- PROBLEM TO WORK ON -
Print the data that follows without changing a single word.
----- MATERIAL FOR THIS EXERCISE -----
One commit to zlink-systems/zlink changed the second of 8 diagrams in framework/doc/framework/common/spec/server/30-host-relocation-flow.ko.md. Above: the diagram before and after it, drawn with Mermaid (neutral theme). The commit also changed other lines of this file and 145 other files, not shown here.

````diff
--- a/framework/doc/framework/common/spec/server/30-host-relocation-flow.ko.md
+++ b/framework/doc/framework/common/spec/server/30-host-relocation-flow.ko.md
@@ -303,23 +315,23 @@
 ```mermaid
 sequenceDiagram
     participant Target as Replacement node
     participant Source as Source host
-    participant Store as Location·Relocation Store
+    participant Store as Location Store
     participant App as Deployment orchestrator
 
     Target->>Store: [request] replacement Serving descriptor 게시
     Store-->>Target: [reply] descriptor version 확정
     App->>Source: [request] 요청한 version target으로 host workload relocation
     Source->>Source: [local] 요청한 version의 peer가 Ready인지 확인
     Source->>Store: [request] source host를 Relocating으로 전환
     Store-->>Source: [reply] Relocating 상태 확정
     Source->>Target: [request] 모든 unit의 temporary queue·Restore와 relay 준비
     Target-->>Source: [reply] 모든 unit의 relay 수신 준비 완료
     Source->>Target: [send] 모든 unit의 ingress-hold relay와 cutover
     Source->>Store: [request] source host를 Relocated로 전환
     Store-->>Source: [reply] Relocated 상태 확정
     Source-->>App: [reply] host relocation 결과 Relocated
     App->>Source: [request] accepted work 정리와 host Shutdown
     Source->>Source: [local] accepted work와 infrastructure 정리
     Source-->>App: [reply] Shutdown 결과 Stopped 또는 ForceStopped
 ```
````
-----
- RESPONSE TO THIS EXERCISE -
One commit to zlink-systems/zlink changed the second of 8 diagrams in framework/doc/framework/common/spec/server/30-host-relocation-flow.ko.md. Above: the diagram before and after it, drawn with Mermaid (neutral theme). The commit also changed other lines of this file and 145 other files, not shown here.

````diff
--- a/framework/doc/framework/common/spec/server/30-host-relocation-flow.ko.md
+++ b/framework/doc/framework/common/spec/server/30-host-relocation-flow.ko.md
@@ -303,23 +315,23 @@
 ```mermaid
 sequenceDiagram
     participant Target as Replacement node
     participant Source as Source host
-    participant Store as Location·Relocation Store
+    participant Store as Location Store
     participant App as Deployment orchestrator
 
     Target->>Store: [request] replacement Serving descriptor 게시
     Store-->>Target: [reply] descriptor version 확정
     App->>Source: [request] 요청한 version target으로 host workload relocation
     Source->>Source: [local] 요청한 version의 peer가 Ready인지 확인
     Source->>Store: [request] source host를 Relocating으로 전환
     Store-->>Source: [reply] Relocating 상태 확정
     Source->>Target: [request] 모든 unit의 temporary queue·Restore와 relay 준비
     Target-->>Source: [reply] 모든 unit의 relay 수신 준비 완료
     Source->>Target: [send] 모든 unit의 ingress-hold relay와 cutover
     Source->>Store: [request] source host를 Relocated로 전환
     Store-->>Source: [reply] Relocated 상태 확정
     Source-->>App: [reply] host relocation 결과 Relocated
     App->>Source: [request] accepted work 정리와 host Shutdown
     Source->>Source: [local] accepted work와 infrastructure 정리
     Source-->>App: [reply] Shutdown 결과 Stopped 또는 ForceStopped
 ```
````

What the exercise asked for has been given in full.